Ross Eadie says he has no plans to resign from the Winnipeg Police Board, which is reviewing the city councillor's conduct following an incident that landed him in a "drunk tank" in November.

The Mynarski councillor has not attended any police board meetings since the Nov. 7 incident, in which he woke up at the Main Street Project — an emergency shelter with an alcohol detox unit — following a night out.

Eadie's fate as a member of the board could be decided in the next couple of weeks.

"While we are doing inquires, there is a requirement under the code of ethics for a person to refrain [from] activities on the board," Barry Tuckett, the board's vice-chair, told reporters on Friday.

Barry Tuckett

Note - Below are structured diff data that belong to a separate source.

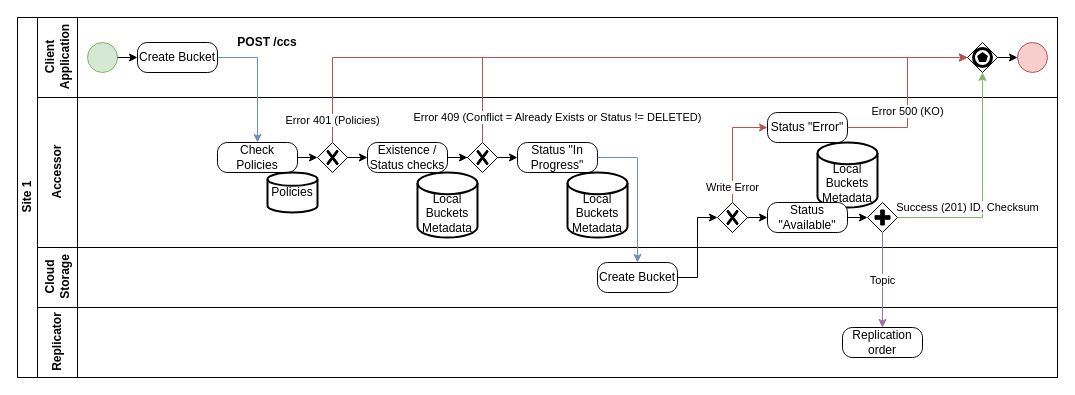
This is page "Accessor-Bucket-Create" (1 of 29) of ccs-doc/src/source/images/clone-cloud-store-diagram.drawio from fredericBregier/clone-cloud-store, a draw.io file, before an edit. Source tidied: cells renumbered, new cells numbered last; positions are measured from the earlier drawing's top-left corner, leaving out a move shared by most shapes. Both pictures are drawn from the tidied source at 100%, with x=0, y=0 at pixel (17, 17).
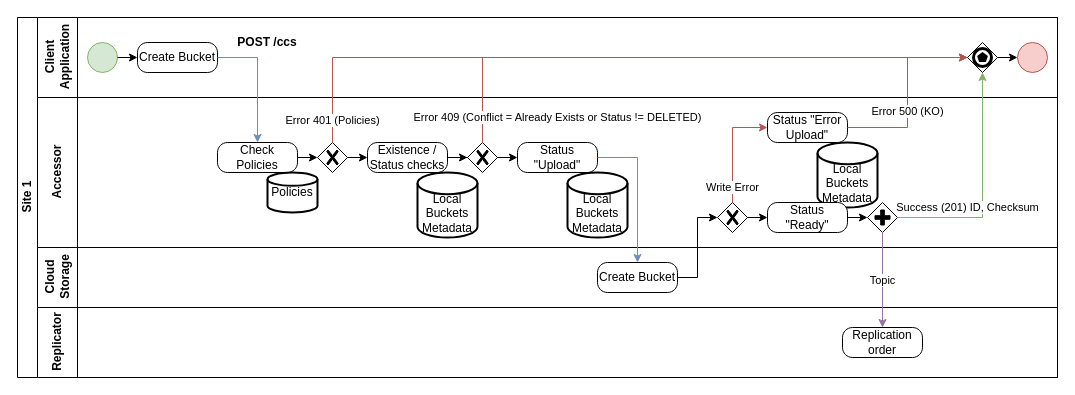
The same page after the edit.

The change refers to these unchanged cells:
```xml
<mxCell id="11" value="Accessor" style="swimlane;html=1;startSize=40;horizontal=0;" parent="2" vertex="1">
  <mxGeometry x="20" y="80" width="1020" height="150" as="geometry" />
</mxCell>
```

Change to the diagram source:
```diff
@@
-    <mxCell id="20" value="Status &quot;In Progress&quot;" style="points=[[0.25,0,0],[0.5,0,0],[0.75,0,0],[1,0.25,0],[1,0.5,0],[1,0.75,0],[0.75,1,0],[0.5,1,0],[0.25,1,0],[0,0.75,0],[0,0.5,0],[0,0.25,0]];shape=mxgraph.bpmn.task;whiteSpace=wrap;rectStyle=rounded;size=10;html=1;taskMarker=abstract;" parent="11" vertex="1">
+    <mxCell id="20" value="Status &quot;Upload&quot;" style="points=[[0.25,0,0],[0.5,0,0],[0.75,0,0],[1,0.25,0],[1,0.5,0],[1,0.75,0],[0.75,1,0],[0.5,1,0],[0.25,1,0],[0,0.75,0],[0,0.5,0],[0,0.25,0]];shape=mxgraph.bpmn.task;whiteSpace=wrap;rectStyle=rounded;size=10;html=1;taskMarker=abstract;" parent="11" vertex="1">
       <mxGeometry x="480" y="45" width="80" height="30" as="geometry" />
     </mxCell>
@@
-    <mxCell id="24" value="Status &quot;Available&quot;" style="points=[[0.25,0,0],[0.5,0,0],[0.75,0,0],[1,0.25,0],[1,0.5,0],[1,0.75,0],[0.75,1,0],[0.5,1,0],[0.25,1,0],[0,0.75,0],[0,0.5,0],[0,0.25,0]];shape=mxgraph.bpmn.task;whiteSpace=wrap;rectStyle=rounded;size=10;html=1;taskMarker=abstract;" parent="11" vertex="1">
+    <mxCell id="24" value="Status &quot;Ready&quot;" style="points=[[0.25,0,0],[0.5,0,0],[0.75,0,0],[1,0.25,0],[1,0.5,0],[1,0.75,0],[0.75,1,0],[0.5,1,0],[0.25,1,0],[0,0.75,0],[0,0.5,0],[0,0.25,0]];shape=mxgraph.bpmn.task;whiteSpace=wrap;rectStyle=rounded;size=10;html=1;taskMarker=abstract;" parent="11" vertex="1">
       <mxGeometry x="730" y="105" width="80" height="30" as="geometry" />
     </mxCell>
@@
-    <mxCell id="26" value="Status &quot;Error&quot;" style="points=[[0.25,0,0],[0.5,0,0],[0.75,0,0],[1,0.25,0],[1,0.5,0],[1,0.75,0],[0.75,1,0],[0.5,1,0],[0.25,1,0],[0,0.75,0],[0,0.5,0],[0,0.25,0]];shape=mxgraph.bpmn.task;whiteSpace=wrap;rectStyle=rounded;size=10;html=1;taskMarker=abstract;" parent="11" vertex="1">
+    <mxCell id="26" value="Status &quot;Error Upload&quot;" style="points=[[0.25,0,0],[0.5,0,0],[0.75,0,0],[1,0.25,0],[1,0.5,0],[1,0.75,0],[0.75,1,0],[0.5,1,0],[0.25,1,0],[0,0.75,0],[0,0.5,0],[0,0.25,0]];shape=mxgraph.bpmn.task;whiteSpace=wrap;rectStyle=rounded;size=10;html=1;taskMarker=abstract;" parent="11" vertex="1">
       <mxGeometry x="730" y="15" width="80" height="30" as="geometry" />
     </mxCell>
```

Winnipeg Police Board vice-chair Barry Tuckett says some details about the Nov. 7 incident involving Ross Eadie have come to the board's attention, which is why it's looking into his conduct. (Sean Kavanagh/CBC)

"You can use the term suspended; basically, Coun. Eadie has to refrain from any activities on the board until our inquiries are completed."

Tuckett is leading the review as board chair Scott Gillingham is recusing himself in this case to avoid any inference of bias, since he and Eadie are both councillors.

The board has been looking into Eadie's conduct for the past few weeks, he said. Information about what happened will be gathered and judged according to the board's code of conduct, Tuckett said.

Range of outcomes

​"If there is a breach, there could be a number of consequences," he said. "It could be just a reprimand, could be asking for a resignation or asking the mayor …"

Eadie said while the incident has been embarrassing, he has not violated the board's code of conduct.

"It is strenuous and whenever we're in the media here, my sister in Athabasca city is reading in the paper about her drunk brother. It's very humiliating, and I'm just really looking forward to it being over," he said.

RAW: Ross Eadie on his leave of absence1:52

Eadie has previously acknowledged that he was likely belligerent after he "had way too much to drink" at multiple bars and venues with a friend before he ended up at the Main Street Project on the morning of Nov. 7.

He said someone phoned the mayor's office after he left the shelter to report what happened.

"I passed out — I don't recall anything — in a public place, and I was treated that way," Eadie said. "So whatever their decision is, I will have to make some decisions at that point."

With files from the CBC's Sean Kavanagh